WASHINGTON (AFP) - A New York Times reporter has asked the US Supreme Court to block an order that would require him to reveal the confidential source for his book exposing CIA secrets.
In a brief filed on Monday, James Risen's lawyers said the case is a test of freedom of the press in investigating government misconduct.
"This case has been transformed into a potential constitutional showdown over the First Amendment and the role of the press in the United States because of the Obama Administration's aggressive use of the powers of the government to try to rein in independent national security reporting," Risen said in a statement to the Times' public editor Margaret Sullivan and published in the newspaper.
Risen blamed US President Barack Obama's White House for provoking "a basic constitutional fight over whether a reporter's privilege exists." And he insisted: "It is the Obama administration that wants to use this case and others like it to intimidate reporters and whistle blowers.

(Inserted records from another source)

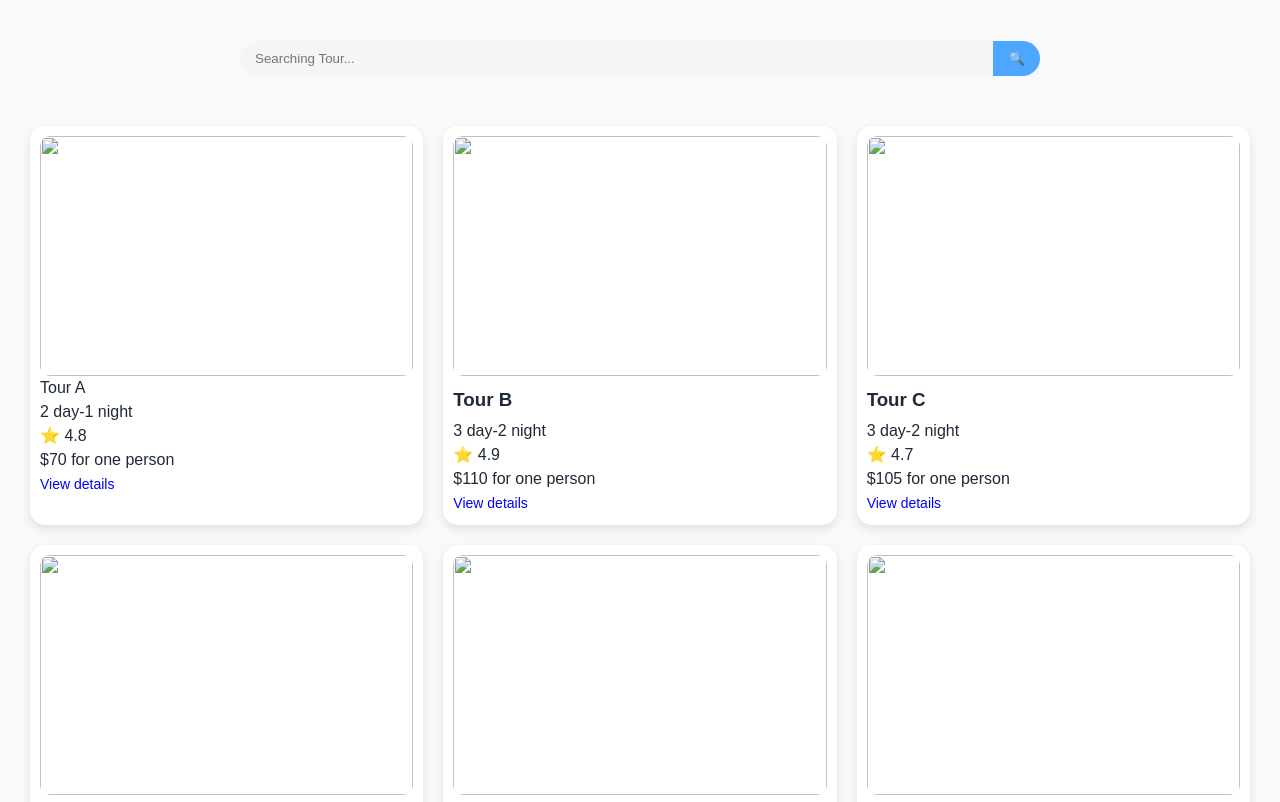
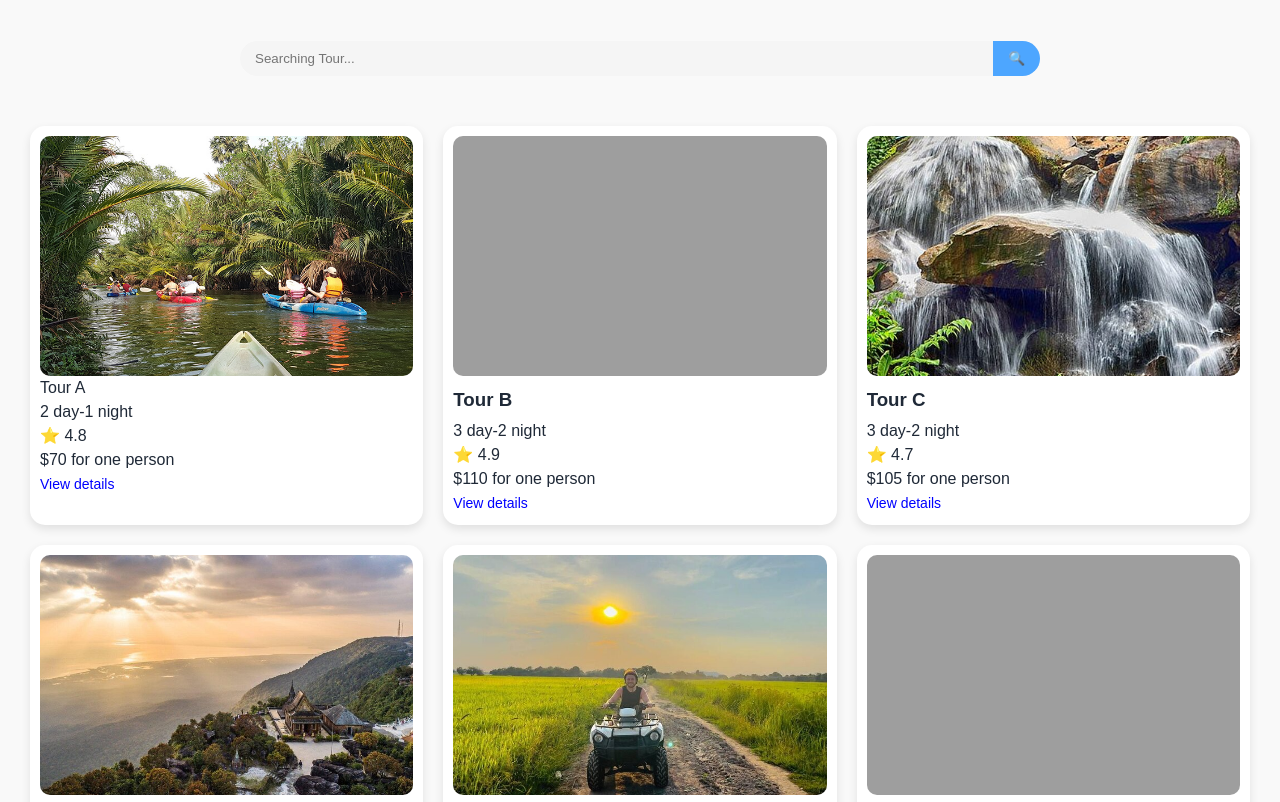
Before and after one commit to Hen-Sopanha/Web_Design_Tour-booking-System, a plain HTML site: page pages/tour-listing.html in a window 1280 px wide. Shown: the part 93-895 px from the top of the page. Drawn offline with Linux system fonts and the light colour scheme; the site is published under a folder, as on GitHub Pages, so addresses that start at the root find nothing.

Commit message:
change path

```diff
--- a/pages/tour-listing.html
+++ b/pages/tour-listing.html
@@ -197,7 +197,7 @@ width: 100%;
 
     <!-- Row 1 -->
      <div class="tour-card">
-         <img src ="/Web_Design_Tour-booking-System/assets/video/images/TourA.jpg">
+         <img src ="../assets/video/images/TourA.jpg">
         <h3h3>Tour A</h3h3>
          <p>2 day-1 night</p>
          <p>⭐ 4.8</p>
@@ -206,7 +206,7 @@ width: 100%;
     </div>
 
   <div class="tour-card">
-    <img src="/Web_Design_Tour-booking-System/assets/video/images/TourB.jpg">
+    <img src="../assets/video/images/TourB.jpg">
     <h3>Tour B</h3>
     <p>3 day-2 night</p>
     <p>⭐ 4.9</p>
@@ -215,7 +215,7 @@ width: 100%;
   </div>
 
   <div class="tour-card">
-    <img src="/Web_Design_Tour-booking-System/assets/video/images/TourC.jpg">
+    <img src="../assets/video/images/TourC.jpg">
     <h3>Tour C</h3>
     <p>3 day-2 night</p>
     <p>⭐ 4.7</p>
@@ -225,7 +225,7 @@ width: 100%;
 
   <!-- Row 2 -->
   <div class="tour-card">
-    <img src="/Web_Design_Tour-booking-System/assets/video/images/TourD.jpg">
+    <img src="../assets/video/images/TourD.jpg">
     <h3>Tour D</h3>
     <p>4 day-3 night</p>
     <p>⭐ 4.6</p>
@@ -234,7 +234,7 @@ width: 100%;
   </div>
 
   <div class="tour-card">
-    <img src="/Web_Design_Tour-booking-System/assets/video/images/TourE.jpg">
+    <img src="../assets/video/images/TourE.jpg">
     <h3>Tour E</h3>
     <p>4 day-3 night</p>
     <p>⭐ 4.8</p>
@@ -243,7 +243,7 @@ width: 100%;
   </div>
 
   <div class="tour-card">
-    <img src="/Web_Design_Tour-booking-System/assets/video/images/TourF.jpg">
+    <img src="../assets/video/images/TourF.jpg">
     <h3>Tour F</h3>
     <p>1 Week</p>
     <p>⭐ 4.9</p>
```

"But I am appealing to the Supreme Court because it is too dangerous to allow the government to conduct national security policy completely in the dark." Risen has been ordered to testify in the trial of former CIA officer Jeffrey Sterling, who is accused of disclosing confidential information of a secret operation against Iran.

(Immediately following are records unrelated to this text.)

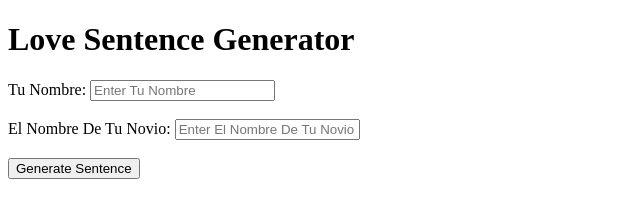
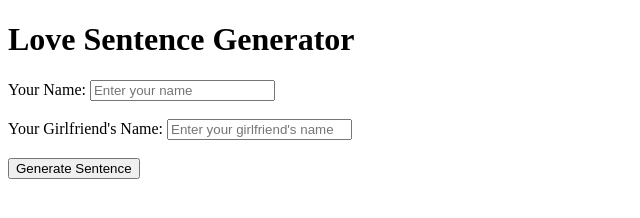
Before and after one commit to leandrorvb/love-sentence, a plain HTML site: page index.html in a window 1280 px wide. Shown: the full height of the page, 0-640 px from the left. Drawn offline with Linux system fonts and the light colour scheme.

Commit message:
Update index.html

```diff
--- a/index.html
+++ b/index.html
@@ -7,7 +7,7 @@
       var name = document.getElementById('name').value;
       var girlfriendName = document.getElementById('girlfriend-name').value;
 
-      var sentence = name + " debes chuparle el culo a " + girlfriendName + " !!!";
+      var sentence = name + " loves " + girlfriendName + " with all their amoooooooor!";
 
       document.getElementById('result').textContent = sentence;
     }
@@ -15,11 +15,11 @@
 </head>
 <body>
   <h1>Love Sentence Generator</h1>
-  <label for="name">Tu Nombre:</label>
-  <input type="text" id="name" placeholder="Enter Tu Nombre" required><br><br>
+  <label for="name">Your Name:</label>
+  <input type="text" id="name" placeholder="Enter your name" required><br><br>
 
-  <label for="girlfriend-name">El Nombre De Tu Novio:</label>
-  <input type="text" id="girlfriend-name" placeholder="Enter El Nombre De Tu Novio" required><br><br>
+  <label for="girlfriend-name">Your Girlfriend's Name:</label>
+  <input type="text" id="girlfriend-name" placeholder="Enter your girlfriend's name" required><br><br>
 
   <button onclick="generateSentence()">Generate Sentence</button><br><br>
 
```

Risen's 2006 book "State of War" contained information about what was described as a botched attempt by the CIA to have a former Russian scientist pass intentionally flawed nuclear blueprints to Iran to undermine its nuclear program.

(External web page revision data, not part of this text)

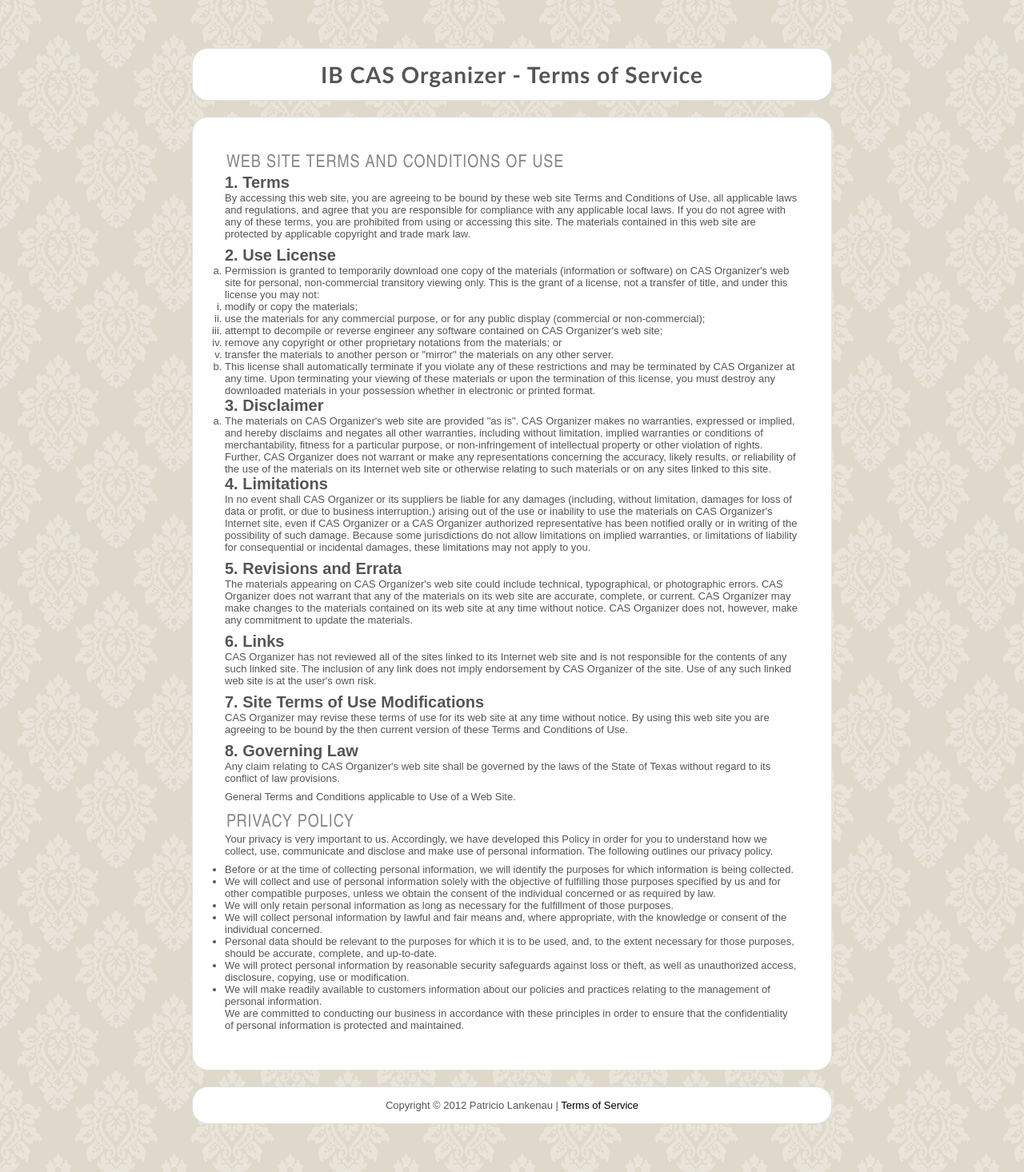
After one commit to pato/ibcas.org, a CodeIgniter app: template application/views/terms_view.php in a window 1280 px wide. The commit adds this page. Shown: the whole page at 80% size. Run offline with CodeIgniter, Linux system fonts and the light colour scheme; the template is opened without the code that fills it, so the values that code supplies are empty.

Commit message:
Added terms of service

```diff
--- a/application/views/footer.php
+++ b/application/views/footer.php
@@ -10,6 +10,5 @@
 
 ?>
 <div class="container footer">
-    Copyright &copy; 2012 Patricio Lankenau
-    <p style="text-align: right;font-size: 11px;border-top: 1px solid #D0D0D0;line-height: 10px;padding: 0 5px 0 5px;margin: 10px 0 0 0;">Page rendered in <strong>{elapsed_time}</strong> seconds | Memory Usage: <strong>{memory_usage}</strong> </p>
+    Copyright &copy; 2012 Patricio Lankenau | <a href="/anizer/terms">Terms of Service</a>
 </div>
--- /dev/null
+++ b/application/views/terms_view.php
@@ -0,0 +1,163 @@
+<?php
+/*
+ * ##############CHANGELOG###########################################################################
+ * Aug 17, 2012 - Created page
+ *
+ * ###################################################################################################
+ * +
+ */
+
+?>
+<html>
+<head>
+    <title>IB CAS Organizer</title>
+    <link rel="stylesheet" href="/css/style.php" type="text/css"/>
+</head>
+<body>
+<center>
+<div class="pageContent">
+    <div id="main">
+	<div class="container">
+            <h1>IB CAS Organizer - Terms of Service</h1>
+        </div>
+        <div class="legal">
+        <h2>
+                Web Site Terms and Conditions of Use
+        </h2>
+
+        <h3>
+                1. Terms
+        </h3>
+
+        <p>
+                By accessing this web site, you are agreeing to be bound by these
+                web site Terms and Conditions of Use, all applicable laws and regulations,
+                and agree that you are responsible for compliance with any applicable local
+                laws. If you do not agree with any of these terms, you are prohibited from
+                using or accessing this site. The materials contained in this web site are
+                protected by applicable copyright and trade mark law.
+        </p>
+
+        <h3>
+                2. Use License
+        </h3>
+
+        <ol type="a">
+                <li>
+                        Permission is granted to temporarily download one copy of the materials
+                        (information or software) on CAS Organizer's web site for personal,
+                        non-commercial transitory viewing only. This is the grant of a license,
+                        not a transfer of title, and under this license you may not:
+
+                        <ol type="i">
+                                <li>modify or copy the materials;</li>
+                                <li>use the materials for any commercial purpose, or for any public display (commercial or non-commercial);</li>
+                                <li>attempt to decompile or reverse engineer any software contained on CAS Organizer's web site;</li>
+                                <li>remove any copyright or other proprietary notations from the materials; or</li>
+                                <li>transfer the materials to another person or "mirror" the materials on any other server.</li>
+                        </ol>
+                </li>
+                <li>
+                        This license shall automatically terminate if you violate any of these restrictions and may be terminated by CAS Organizer at any time. Upon terminating your viewing of these materials or upon the termination of this license, you must destroy any downloaded materials in your possession whether in electronic or printed format.
+                </li>
+        </ol>
+
+        <h3>
+                3. Disclaimer
+        </h3>
+
+        <ol type="a">
+                <li>
+                        The materials on CAS Organizer's web site are provided "as is". CAS Organizer makes no warranties, expressed or implied, and hereby disclaims and negates all other warranties, including without limitation, implied warranties or conditions of merchantability, fitness for a particular purpose, or non-infringement of intellectual property or other violation of rights. Further, CAS Organizer does not warrant or make any representations concerning the accuracy, likely results, or reliability of the use of the materials on its Internet web site or otherwise relating to such materials or on any sites linked to this site.
+                </li>
+        </ol>
+
+        <h3>
+                4. Limitations
+        </h3>
+
+        <p>
+                In no event shall CAS Organizer or its suppliers be liable for any damages (including, without limitation, damages for loss of data or profit, or due to business interruption,) arising out of the use or inability to use the materials on CAS Organizer's Internet site, even if CAS Organizer or a CAS Organizer authorized representative has been notified orally or in writing of the possibility of such damage. Because some jurisdictions do not allow limitations on implied warranties, or limitations of liability for consequential or incidental damages, these limitations may not apply to you.
+        </p>
+
+        <h3>
+                5. Revisions and Errata
+        </h3>
+
+        <p>
+                The materials appearing on CAS Organizer's web site could include technical, typographical, or photographic errors. CAS Organizer does not warrant that any of the materials on its web site are accurate, complete, or current. CAS Organizer may make changes to the materials contained on its web site at any time without notice. CAS Organizer does not, however, make any commitment to update the materials.
+        </p>
+
+        <h3>
+                6. Links
+        </h3>
+
+        <p>
+                CAS Organizer has not reviewed all of the sites linked to its Internet web site and is not responsible for the contents of any such linked site. The inclusion of any link does not imply endorsement by CAS Organizer of the site. Use of any such linked web site is at the user's own risk.
+        </p>
+
+        <h3>
+                7. Site Terms of Use Modifications
+        </h3>
+
+        <p>
+                CAS Organizer may revise these terms of use for its web site at any time without notice. By using this web site you are agreeing to be bound by the then current version of these Terms and Conditions of Use.
+        </p>
+
+        <h3>
+                8. Governing Law
+        </h3>
+
+        <p>
+                Any claim relating to CAS Organizer's web site shall be governed by the laws of the State of Texas without regard to its conflict of law provisions.
+        </p>
+
+        <p>
+                General Terms and Conditions applicable to Use of a Web Site.
+        </p>
+
+
+
+        <h2>
+                Privacy Policy
+        </h2>
+
+        <p>
+                Your privacy is very important to us. Accordingly, we have developed this Policy in order for you to understand how we collect, use, communicate and disclose and make use of personal information. The following outlines our privacy policy.
+        </p>
+
+        <ul>
+                <li>
+                        Before or at the time of collecting personal information, we will identify the purposes for which information is being collected.
+                </li>
+                <li>
+                        We will collect and use of personal information solely with the objective of fulfilling those purposes specified by us and for other compatible purposes, unless we obtain the consent of the individual concerned or as required by law.
+                </li>
+                <li>
+                        We will only retain personal information as long as necessary for the fulfillment of those purposes.
+                </li>
+                <li>
+                        We will collect personal information by lawful and fair means and, where appropriate, with the knowledge or consent of the individual concerned.
+                </li>
+                <li>
+                        Personal data should be relevant to the purposes for which it is to be used, and, to the extent necessary for those purposes, should be accurate, complete, and up-to-date.
+                </li>
+                <li>
+                        We will protect personal information by reasonable security safeguards against loss or theft, as well as unauthorized access, disclosure, copying, use or modification.
+                </li>
+                <li>
+                        We will make readily available to customers information about our policies and practices relating to the management of personal information.
+                </li>
+        </ul>
+
+        <p>
+                We are committed to conducting our business in accordance with these principles in order to ensure that the confidentiality of personal information is protected and maintained.
+        </p>
+        </div>
+        <?php $this->load->view("footer"); ?>
+
+    </div>
+</div>
+</center>
+</body>
+</html>
```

"I fervently hope the court takes on his case and rules strongly in his favour," Sullivan wrote. "Mr Risen has said in the past that he is willing to go to jail rather than reveal the identity of his source."